The data -
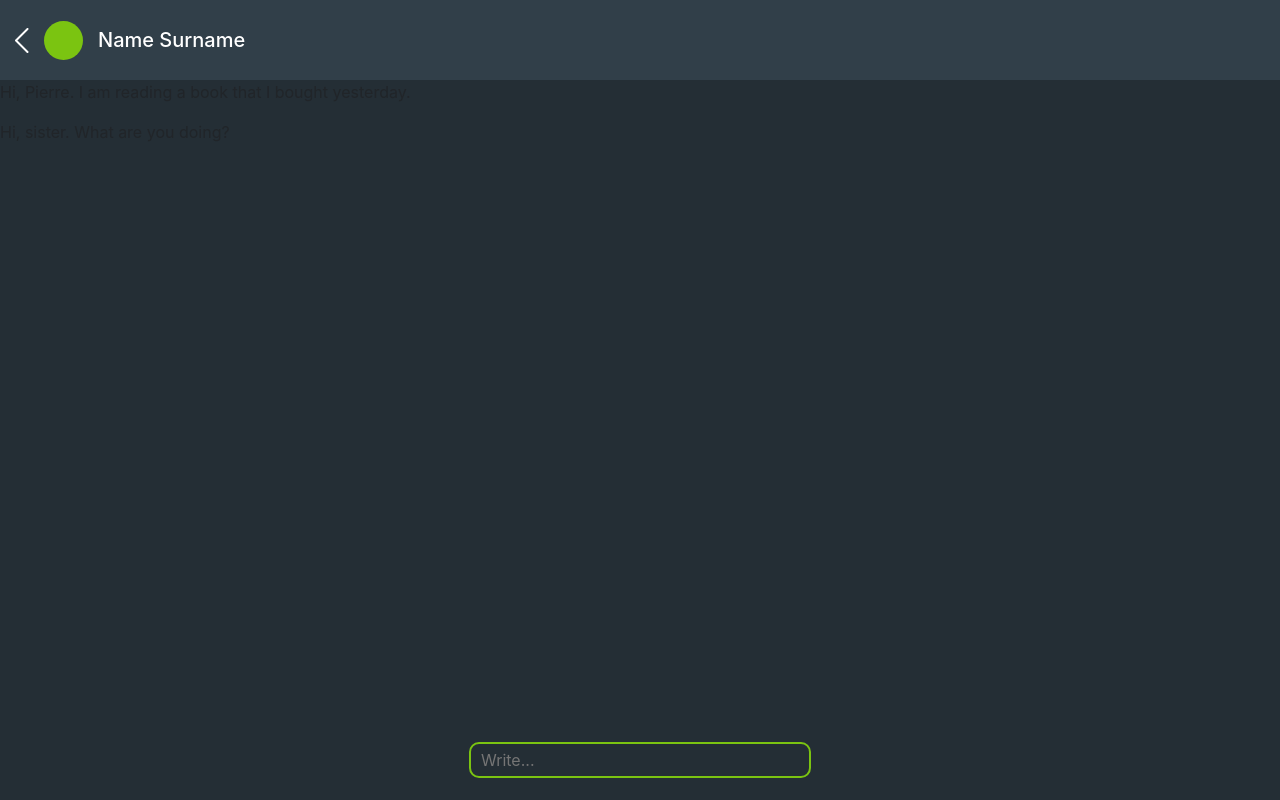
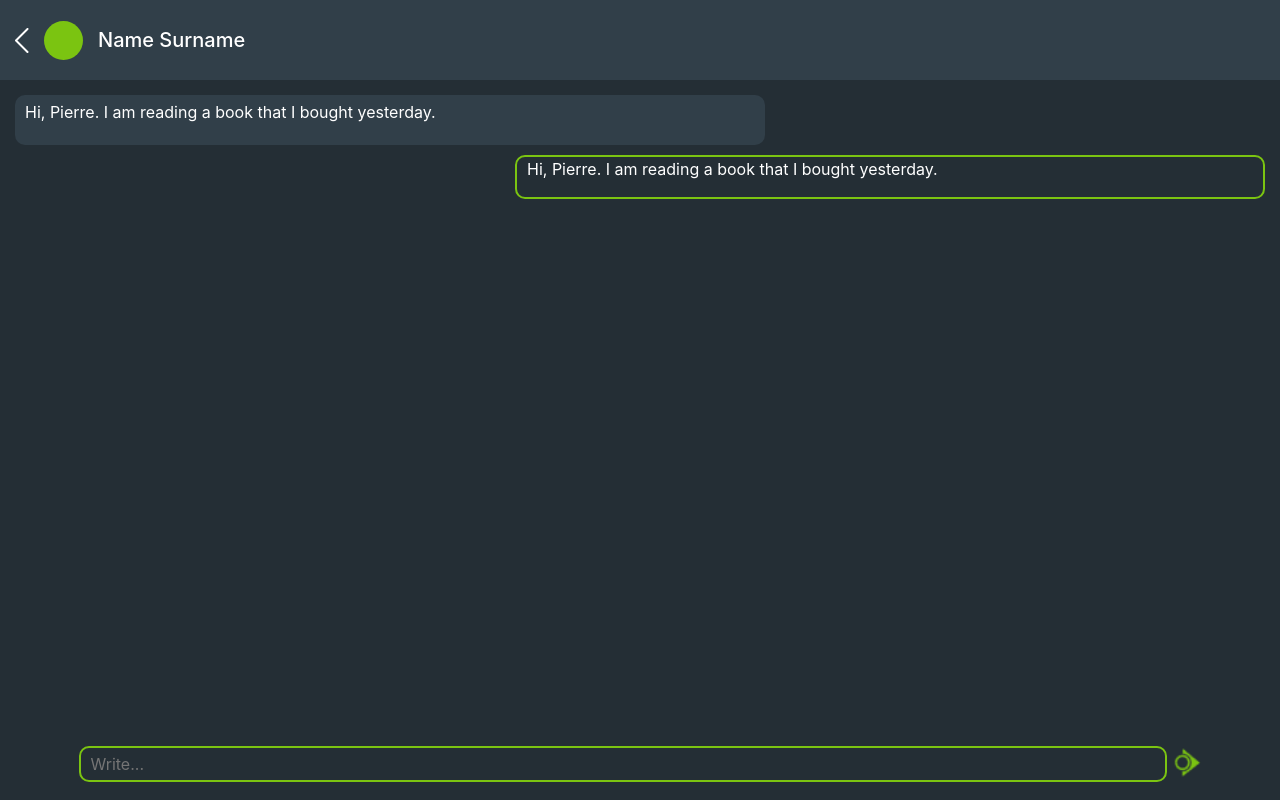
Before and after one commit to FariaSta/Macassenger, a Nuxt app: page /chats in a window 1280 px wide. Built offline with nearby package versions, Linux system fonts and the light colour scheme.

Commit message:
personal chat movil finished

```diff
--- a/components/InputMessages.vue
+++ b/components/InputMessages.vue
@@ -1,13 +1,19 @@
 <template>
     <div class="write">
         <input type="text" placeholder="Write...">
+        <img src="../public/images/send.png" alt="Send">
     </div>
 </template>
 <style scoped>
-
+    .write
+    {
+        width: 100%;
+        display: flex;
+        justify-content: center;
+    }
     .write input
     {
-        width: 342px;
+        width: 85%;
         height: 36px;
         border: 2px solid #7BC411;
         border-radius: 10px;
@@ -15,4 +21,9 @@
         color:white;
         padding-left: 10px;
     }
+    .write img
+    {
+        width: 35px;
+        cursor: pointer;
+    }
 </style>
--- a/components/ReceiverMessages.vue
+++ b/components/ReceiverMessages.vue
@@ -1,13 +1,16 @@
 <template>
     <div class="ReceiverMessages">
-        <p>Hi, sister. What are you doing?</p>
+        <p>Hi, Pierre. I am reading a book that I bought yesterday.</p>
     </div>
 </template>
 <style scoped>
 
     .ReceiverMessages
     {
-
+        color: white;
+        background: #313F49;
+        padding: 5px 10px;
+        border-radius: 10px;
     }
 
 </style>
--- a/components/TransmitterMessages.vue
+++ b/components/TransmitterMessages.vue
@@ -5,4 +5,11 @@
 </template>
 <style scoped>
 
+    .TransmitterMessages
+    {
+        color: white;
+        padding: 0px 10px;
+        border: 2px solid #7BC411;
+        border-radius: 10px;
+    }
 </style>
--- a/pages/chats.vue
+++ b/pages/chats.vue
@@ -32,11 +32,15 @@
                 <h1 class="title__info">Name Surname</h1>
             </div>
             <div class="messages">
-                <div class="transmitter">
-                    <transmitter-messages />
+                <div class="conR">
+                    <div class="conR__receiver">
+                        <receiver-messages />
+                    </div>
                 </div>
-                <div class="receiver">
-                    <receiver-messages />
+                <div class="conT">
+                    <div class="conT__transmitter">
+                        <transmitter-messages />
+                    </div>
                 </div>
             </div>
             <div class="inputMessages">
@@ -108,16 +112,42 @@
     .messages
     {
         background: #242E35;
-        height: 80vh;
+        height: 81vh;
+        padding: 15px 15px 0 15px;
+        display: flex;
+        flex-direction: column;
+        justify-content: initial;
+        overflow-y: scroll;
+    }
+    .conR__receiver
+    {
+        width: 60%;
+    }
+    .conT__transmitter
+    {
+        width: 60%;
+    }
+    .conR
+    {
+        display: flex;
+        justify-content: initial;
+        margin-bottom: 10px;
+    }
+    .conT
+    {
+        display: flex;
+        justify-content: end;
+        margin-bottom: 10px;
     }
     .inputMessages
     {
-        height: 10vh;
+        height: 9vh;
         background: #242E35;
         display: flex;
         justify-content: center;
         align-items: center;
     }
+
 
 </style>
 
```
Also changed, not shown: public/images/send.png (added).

Brief -
In repeating the lines above, keep the wording exact and leave every picture out.

Exercise solution -
Before and after one commit to FariaSta/Macassenger, a Nuxt app: page /chats in a window 1280 px wide. Built offline with nearby package versions, Linux system fonts and the light colour scheme.

Commit message:
personal chat movil finished

```diff
--- a/components/InputMessages.vue
+++ b/components/InputMessages.vue
@@ -1,13 +1,19 @@
 <template>
     <div class="write">
         <input type="text" placeholder="Write...">
+        <img src="../public/images/send.png" alt="Send">
     </div>
 </template>
 <style scoped>
-
+    .write
+    {
+        width: 100%;
+        display: flex;
+        justify-content: center;
+    }
     .write input
     {
-        width: 342px;
+        width: 85%;
         height: 36px;
         border: 2px solid #7BC411;
         border-radius: 10px;
@@ -15,4 +21,9 @@
         color:white;
         padding-left: 10px;
     }
+    .write img
+    {
+        width: 35px;
+        cursor: pointer;
+    }
 </style>
--- a/components/ReceiverMessages.vue
+++ b/components/ReceiverMessages.vue
@@ -1,13 +1,16 @@
 <template>
     <div class="ReceiverMessages">
-        <p>Hi, sister. What are you doing?</p>
+        <p>Hi, Pierre. I am reading a book that I bought yesterday.</p>
     </div>
 </template>
 <style scoped>
 
     .ReceiverMessages
     {
-
+        color: white;
+        background: #313F49;
+        padding: 5px 10px;
+        border-radius: 10px;
     }
 
 </style>
--- a/components/TransmitterMessages.vue
+++ b/components/TransmitterMessages.vue
@@ -5,4 +5,11 @@
 </template>
 <style scoped>
 
+    .TransmitterMessages
+    {
+        color: white;
+        padding: 0px 10px;
+        border: 2px solid #7BC411;
+        border-radius: 10px;
+    }
 </style>
--- a/pages/chats.vue
+++ b/pages/chats.vue
@@ -32,11 +32,15 @@
                 <h1 class="title__info">Name Surname</h1>
             </div>
             <div class="messages">
-                <div class="transmitter">
-                    <transmitter-messages />
+                <div class="conR">
+                    <div class="conR__receiver">
+                        <receiver-messages />
+                    </div>
                 </div>
-                <div class="receiver">
-                    <receiver-messages />
+                <div class="conT">
+                    <div class="conT__transmitter">
+                        <transmitter-messages />
+                    </div>
                 </div>
             </div>
             <div class="inputMessages">
@@ -108,16 +112,42 @@
     .messages
     {
         background: #242E35;
-        height: 80vh;
+        height: 81vh;
+        padding: 15px 15px 0 15px;
+        display: flex;
+        flex-direction: column;
+        justify-content: initial;
+        overflow-y: scroll;
+    }
+    .conR__receiver
+    {
+        width: 60%;
+    }
+    .conT__transmitter
+    {
+        width: 60%;
+    }
+    .conR
+    {
+        display: flex;
+        justify-content: initial;
+        margin-bottom: 10px;
+    }
+    .conT
+    {
+        display: flex;
+        justify-content: end;
+        margin-bottom: 10px;
     }
     .inputMessages
     {
-        height: 10vh;
+        height: 9vh;
         background: #242E35;
         display: flex;
         justify-content: center;
         align-items: center;
     }
+
 
 </style>
 
```
Also changed, not shown: public/images/send.png (added).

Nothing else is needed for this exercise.